Jackson, P. (1992). Conceptions of curriculum and curriculum specialists. In P. Jackson (Ed.), Handbook of Curriculum Research, pp. 3-40. New York: MacMillan.
Much of this reading focused on different definitions of curriculum. There was one particular section that really got me thinking. This was a very short section that named and briefly explained each level of curricula from planned to fulfillment. They names offered were: official curriculum, enacted curriculum, delivered curriculum, and experienced curriculum. (p. 9)
The official curriculum is the entire set of course offerings possible from a particular institution. For example, in Saskatchewan for K-12, this would include every curriculum guide developed and available to teachers. This is the body of work K-12, every subject area.

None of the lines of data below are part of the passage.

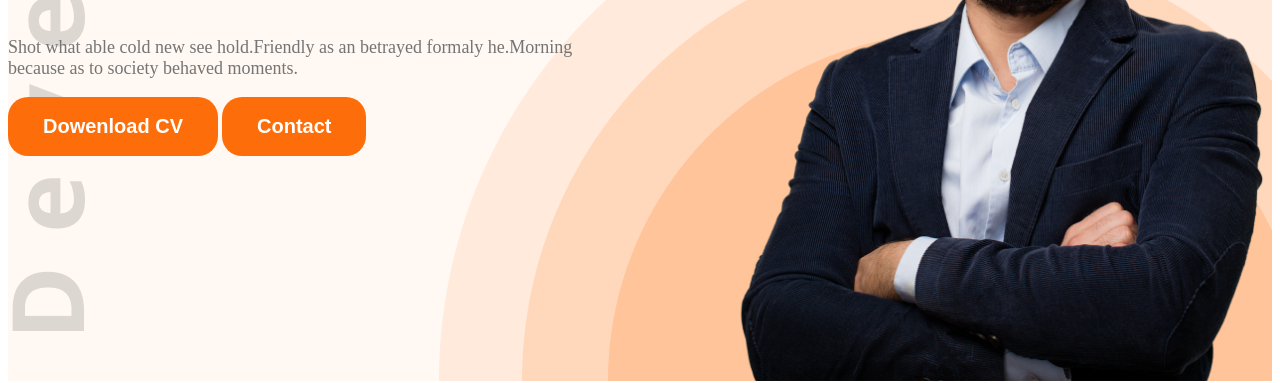
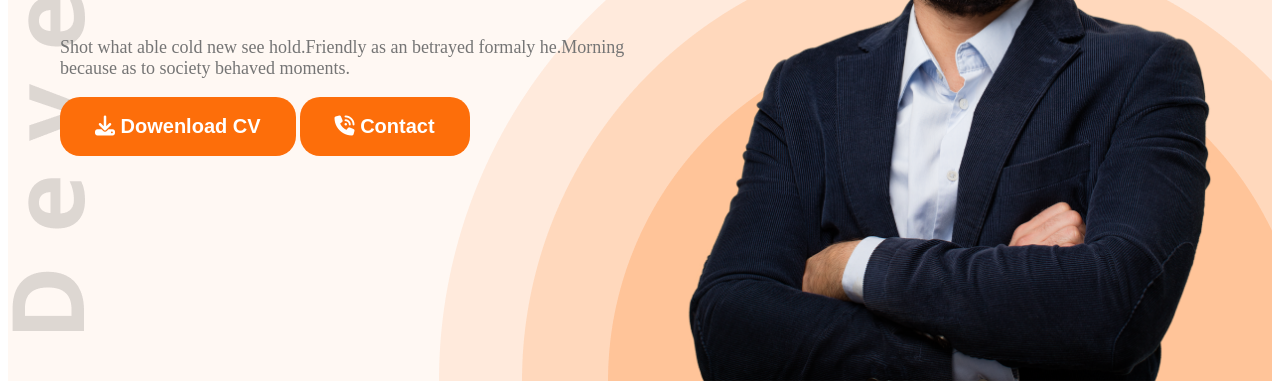
Before and after one commit to MdShariyar56/web-dev-portfolio, a plain HTML site: page index.html in a window 1280 px wide. Shown: the part 440-823 px from the top of the page. Drawn offline with Linux system fonts and the light colour scheme.

Commit message:
added font awesome

```diff
--- a/index.html
+++ b/index.html
@@ -5,6 +5,7 @@
     <meta name="viewport" content="width=device-width, initial-scale=1.0">
     <title>web developer portfolio</title>
     <link rel="stylesheet" href="./styles/portfolio.css">
+    <script src="https://kit.fontawesome.com/8d57e7c190.js" crossorigin="anonymous"></script>
 </head>
 <body>
     <header class="header secondary-bg">
@@ -24,8 +25,8 @@
                 <p class="banner-discription section-description">
                     Shot what able cold new see hold.Friendly as an betrayed formaly he.Morning because as to society behaved moments.
                 </p>
-                <button class="btn-pri">Dowenload CV</button>
-                <button class="btn-pri">Contact</button>
+                <button class="btn-pri"><i class="fa-solid fa-download"></i> Dowenload CV</button>
+                <button class="btn-pri"><i class="fa-solid fa-phone-volume"></i> Contact</button>
             </div>
             <img class="profile-pic" src="./images/hardy.png" alt="">
         </div>
@@ -189,7 +190,7 @@
                 </div>
             </div>
             <div class="text-center">
-                <button class="btn-pri section-btn-cv">Dowenload CV</button>
+                <button class="btn-pri section-btn-cv"><i class="fa-solid fa-download"></i> Dowenload CV</button>
             </div>
 
          </sectoin>
--- a/styles/portfolio.css
+++ b/styles/portfolio.css
@@ -60,7 +60,7 @@ nav li a {
 /* Banner styles */
 .banner{
     display: flex;
-    justify-content: space-between;
+    justify-content: center;
     margin: 0 35px 0 23opx
     ;
 }
```
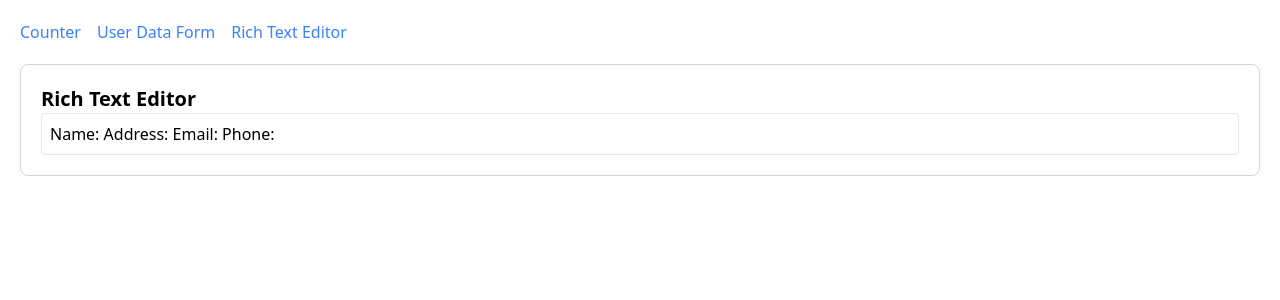
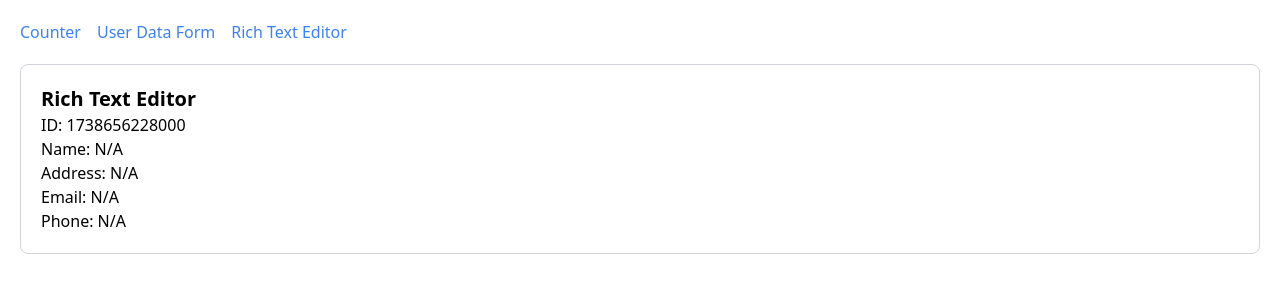
Before and after one commit to C0De-Saurabh/React-Assignment, a React (Create React App) app: page /editor in a window 1280 px wide. Shown: the top 300 px of the page. Built offline with nearby package versions, Linux system fonts and the light colour scheme.

Commit message:
Default data included from store into Editor

```diff
--- a/src/components/RichTextEditor.jsx
+++ b/src/components/RichTextEditor.jsx
@@ -1,18 +1,13 @@
-import { useSelector } from 'react-redux';
+
+import Tiptap from './TipTap';
 
 const RichTextEditor = () => {
-  const userData = useSelector((state) => state.userData);
+
 
   return (
     <div className="p-5 border border-gray-300 rounded-lg mt-5">
       <h2 className="text-xl font-semibold">Rich Text Editor</h2>
-      <div
-        contentEditable
-        suppressContentEditableWarning
-        className="w-full p-2 border rounded bg-white"
-      >
-        {`Name: ${userData.name}\nAddress: ${userData.address}\nEmail: ${userData.email}\nPhone: ${userData.phone}`}
-      </div>
+      <Tiptap/>
     </div>
   );
 };
--- /dev/null
+++ b/src/components/TipTap.jsx
@@ -0,0 +1,34 @@
+import { useSelector } from "react-redux";
+import { EditorContent, useEditor } from "@tiptap/react";
+import StarterKit from "@tiptap/starter-kit";
+
+const Tiptap = () => {
+  // Get user data from Redux store
+  const userData = useSelector((state) => state.userData);
+
+  // Prepare content using user data
+  const content = `
+    <p>
+      ID: ${userData?.id || "N/A"}<br />
+      Name: ${userData?.name || "N/A"}<br />
+      Address: ${userData?.address || "N/A"}<br />
+      Email: ${userData?.email || "N/A"}<br />
+      Phone: ${userData?.phone || "N/A"}
+    </p>
+  `;
+
+  // Initialize the editor
+  const editor = useEditor({
+    extensions: [StarterKit],
+    content,
+  });
+
+  return (
+    <div>
+      {/* Editor content */}
+      <EditorContent editor={editor} />
+    </div>
+  );
+};
+
+export default Tiptap;
```
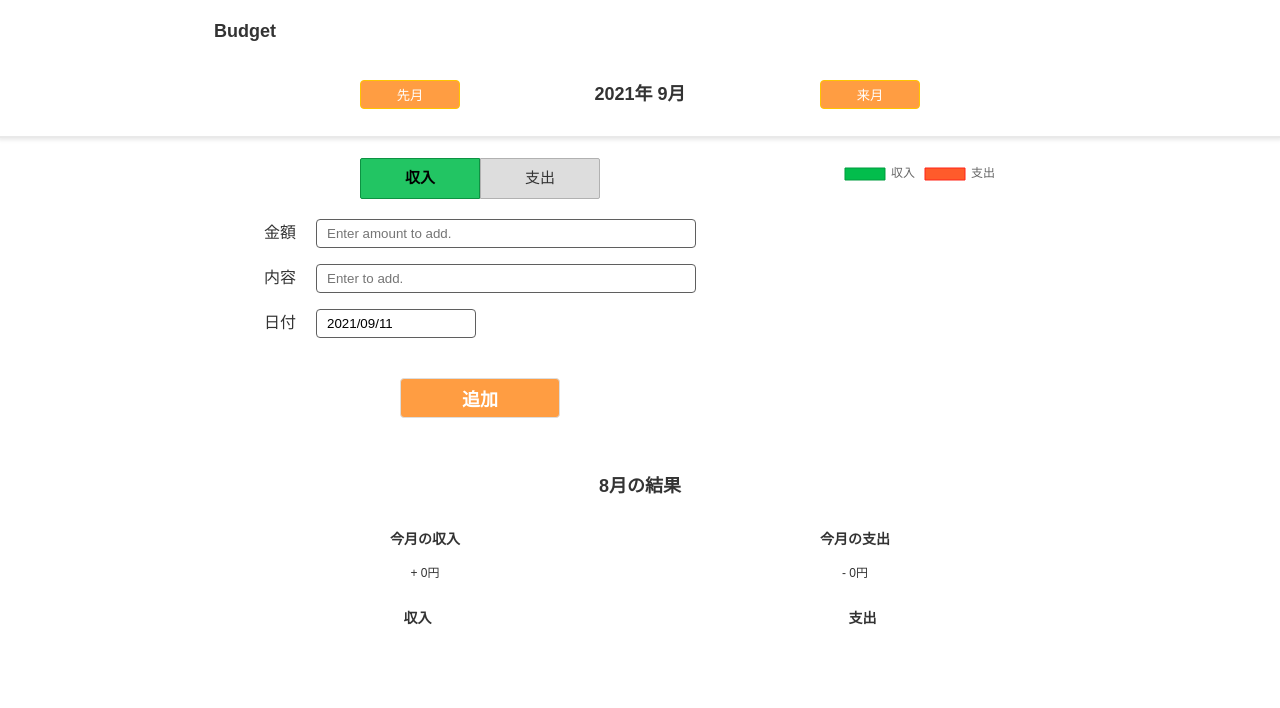
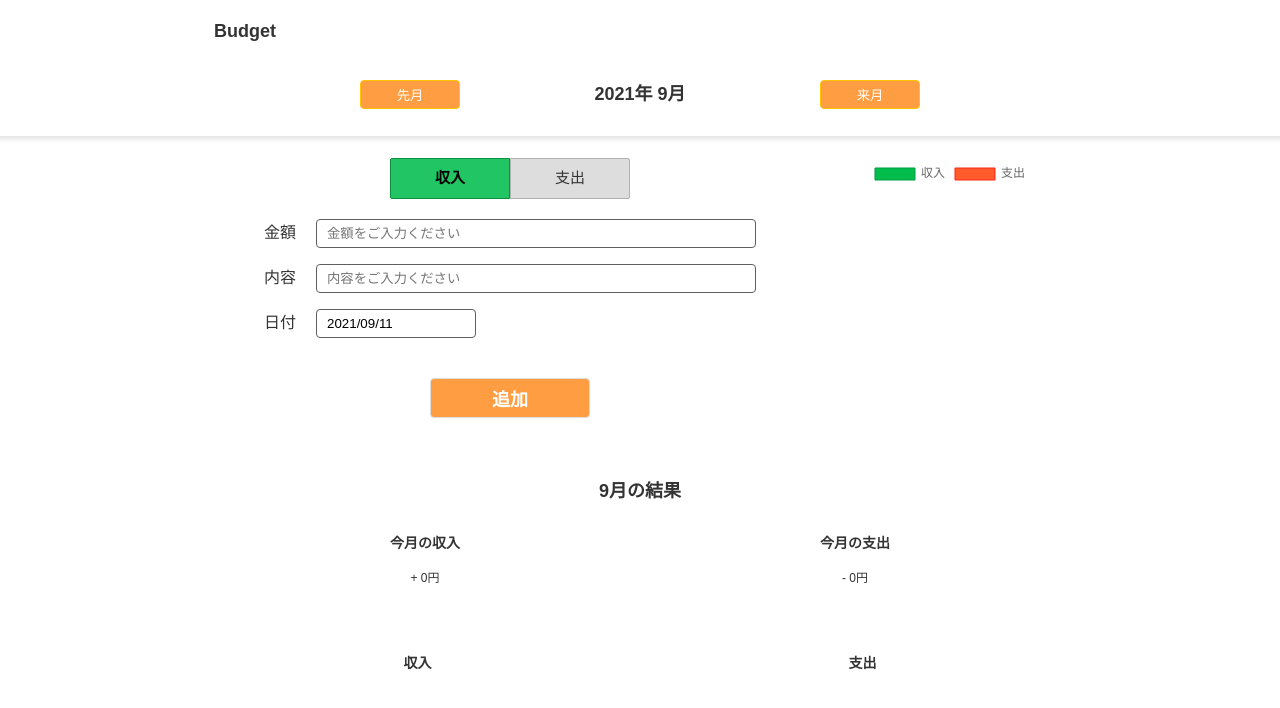
Before and after one commit to yudai1995/budget-management-tool, a React (Create React App) app: page / in a window 1280 px wide. Shown: the top 708 px of the page. Built offline with nearby package versions, Linux system fonts and the light colour scheme.

Commit message:
update form

```diff
--- a/src/App.tsx
+++ b/src/App.tsx
@@ -65,7 +65,7 @@ const App: React.FC = () => {
                     </div>
 
                     <section>
-                        <h2 className="result-ttl">{`${date.getMonth()}月の結果`}</h2>
+                        <h2 className="result-ttl">{`${date.getMonth()+1}月の結果`}</h2>
                         <ul className="monthlyResult">
                             {balanceType.map((type, index) => (
                                 <li key={index}>
--- a/src/Components/Graph.tsx
+++ b/src/Components/Graph.tsx
@@ -37,7 +37,7 @@ export const Graph: React.FC<GraphProps> = (props) => {
 
     return (
         <div className="doughnutWrapper">
-            <Doughnut data={data} width={300} height={300} options={options} />
+            <Doughnut data={data} width={240} height={240} options={options} />
         </div>
     );
 };
--- a/src/Components/InputForm.tsx
+++ b/src/Components/InputForm.tsx
@@ -53,7 +53,7 @@ export const InputForm: React.FC<InputFormProps> = (props) => {
                     type="number"
                     id="amount"
                     ref={amountInputRef}
-                    placeholder="Enter amount to add."
+                    placeholder="金額をご入力ください"
                 />
             </div>
 
@@ -63,7 +63,7 @@ export const InputForm: React.FC<InputFormProps> = (props) => {
                     type="text"
                     id="amount"
                     ref={contentInputRef}
-                    placeholder="Enter to add."
+                    placeholder="内容をご入力ください"
                 />
             </div>
 
--- a/src/css/InputForm.scss
+++ b/src/css/InputForm.scss
@@ -20,10 +20,18 @@ form {
 
             &:nth-of-type(1) {
                 border-radius: 2px 0 0 2px;
+
+                &:hover {
+                    background-color: #83d8a5;
+                }
             }
 
             &:nth-of-type(2) {
                 border-radius:  0 2px 2px 0;
+
+                &:hover {
+                    background-color: #ffb49e;
+                }
             }
 
             &.isActive {
@@ -74,9 +82,26 @@ form {
             width: calc(100% - 160px);
             margin-left: 20px;
 
+
             input {
+                position: relative;
                 max-width: 160px;
                 margin-left: 0;
+                padding-right: 40px;
+
+                &::after {
+                    position: absolute;
+                    display: inline-block;
+                    content: "";
+                    width: 16px;
+                    height: 16px;
+                    top: 50%;
+                    right: 20px;
+                    background: url("../img/common/icon-schedule.png") no-repeat 0 0/16px 16px #ffffff;
+                    margin-top: -8px;
+                }
+
+
             }
         }
     }
--- a/src/css/ItemList.scss
+++ b/src/css/ItemList.scss
@@ -3,6 +3,7 @@
     justify-content: center;
     text-align: center;
     align-items: baseline;
+    margin-top: 40px;
 
     > div.income,
     > div.outgo {
--- a/src/css/index.scss
+++ b/src/css/index.scss
@@ -47,6 +47,10 @@ main {
 
 .topWrapper {
     display: flex;
+
+    &+ section {
+        margin-top: 60px;
+    }
 }
 
 .monthlyResult {
```
Also changed, not shown: package.json (+6 -2 lines), src/img/common/icon-schedule.png (added), 1 other file (tests, documents, lock files or other folders).
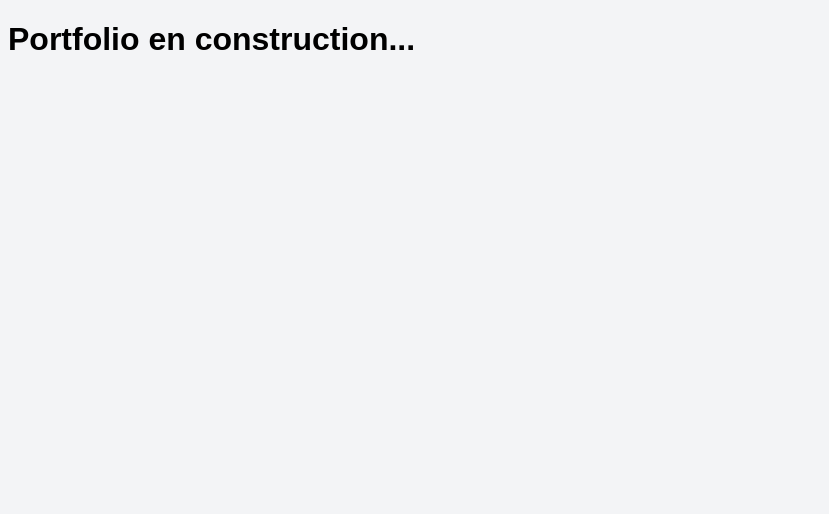
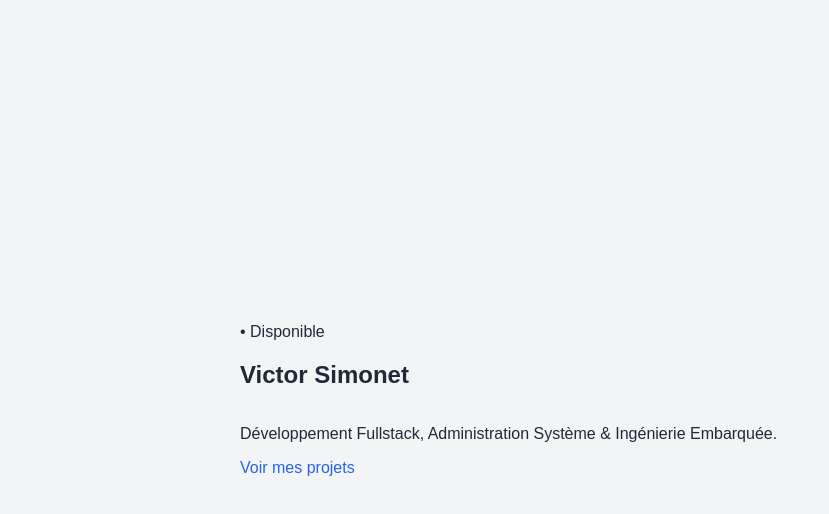
Before and after one commit to simonet4/VSPortfolio, a plain HTML site: page index.html in a window 1280 px wide. Shown: the whole page, without its empty margins (0-829 px from the left). Drawn offline with Linux system fonts and the light colour scheme.

Commit message:
Refactor homepage layout and update styles
Replaces the placeholder content in index.html with a structured main section introducing Victor Simonet and a link to projects. Updates style.css to improve body styling, add layout for the #home section, and style links for better appearance.

```diff
--- a/css/style.css
+++ b/css/style.css
@@ -1,5 +1,25 @@
-/*Body*/
+/* Mise en page de la section body */
 body {
+    margin: 0;
+    padding: 0;
+    font-family: sans-serif;
     background-color: #f3f4f6;
-    font-family: sans-serif;
+    color: #1f2937;
 }
+
+/* Mise en page de la section principale */
+#home {
+    min-height: 100vh;
+    display: flex;
+    flex-direction: column;
+    justify-content: center;
+    align-items: flex-start;
+    padding: 0 10%;
+    max-width: 800px;
+    margin: 0 auto;
+}
+
+a {
+    color: #2563eb;
+    text-decoration: none;
+}
--- a/index.html
+++ b/index.html
@@ -8,7 +8,21 @@
 </head>
 <body>
 
-    <h1>Portfolio en construction...</h1>
+    <main>
+        <section id="home">
+            <div>
+                <span>•</span> Disponible
+            </div>
+
+            <h1>Victor Simonet</h1>
+
+            <p>
+                Développement Fullstack, Administration Système & Ingénierie Embarquée.
+            </p>
+
+            <a href="#projects">Voir mes projets</a>
+        </section>
+    </main>
 
 </body>
 </html>
```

The enacted curriculum is the course offerings actually available within a particular school/institution. This MAY eliminated some of the curricula from the official curriculum. At the elementary level, this may not include separate languages. At the high school level, depending on the size of the school, they may not offer courses in all the elective classes. With further refinement, this may also be boiled down to the course outline or year plan for a specific class; what a teacher actually wants to teach.
The delivered curriculum is that which the teachers actually teach. This may follow exactly what the teacher intended with their course outline or year plan, but it may also differ depending on time, situation in the class, the students in the class or other circumstances.
Finally, the experienced curriculum is what the student actually takes from the delivered curriculum. This may be the whole thing or just a small part of it.
I think that the reason this section jumped out at me is because more and more often we are seeing huge academic gaps between our strongest and weakest students in a given classroom. The older the students get, the bigger the gap gets. We wonder why, given that the students have had roughly the same schooling experience and exposure.
It is obvious that these students have the same official curriculum. This is determined by the Saskatchewan government and the local school board. Especially when it comes to the core subject areas, it shouldn’t matter whether a student goes to school in Regina, Moose Jaw, North Battleford or Rosetown, the students should have the same official curricula. After that, there may be differences.
However, if a student goes to the same school, the initial enacted curriculum should be the same. The classes taught in a particular grade would be the same. They would be decided by the school board or the school administration. It is also true, though, that the second level of the enacted curriculum may be different. Once the initial enacted curriculum has been decided, it is left to the teacher to organize said curriculum. Different teachers may choose different orders of presentation, plan to use different books, media, projects, etc. and even plan to use different people to teach.
This flows directly into the delivered curriculum. A further separation may occur in the actual presentation of the curriculum. Some teachers have a more traditional delivery while others have more interaction. Some teachers choose to use textbooks while others use the inquiry method. Some of class sizes of 16 while others have 30. Each teacher brings their own experiences, beliefs and teaching style to the enacted curriculum. All of these factors can, and do create large differences in what the students are exposed to.
Finally, what the child actually takes of the delivered curriculum, even though they have been exposed to exactly the same curriculum, could be completely different. Just as the teacher’s experiences and beliefs effect the delivery, so do the students’ histories affect what they experience of the curricula. It is really no wonder that our students come to us with so many different levels of academic abilities.
Since I really only have control over one level of this curriculum hierarchy, the question to me then becomes: how can I change the way I deliver my curriculum to respond to these differences in abilities and experienced curriculum? I have been seeking out professional texts that aim to answer this question. One of the best when it comes to reading is Donalyn Miller’s book The Book Whisperer. This book underlines the importance of individualized instruction (based on student interests and needs) to teach common outcomes. It is a must read. I have two books on my TBR (to be read) pile that have come highly recommended in the area of writing: Spilling Ink by Ellen Potter and Notebook Know-How: Strategies for the Writer’s Notebook by Aimee Buckner.
I am always looking for suggestions of professional reads that take into consideration students’ experiences. If you have suggestions, I would appreciate them! I am particularly interested in oral language, math, science and physical education. Thanks!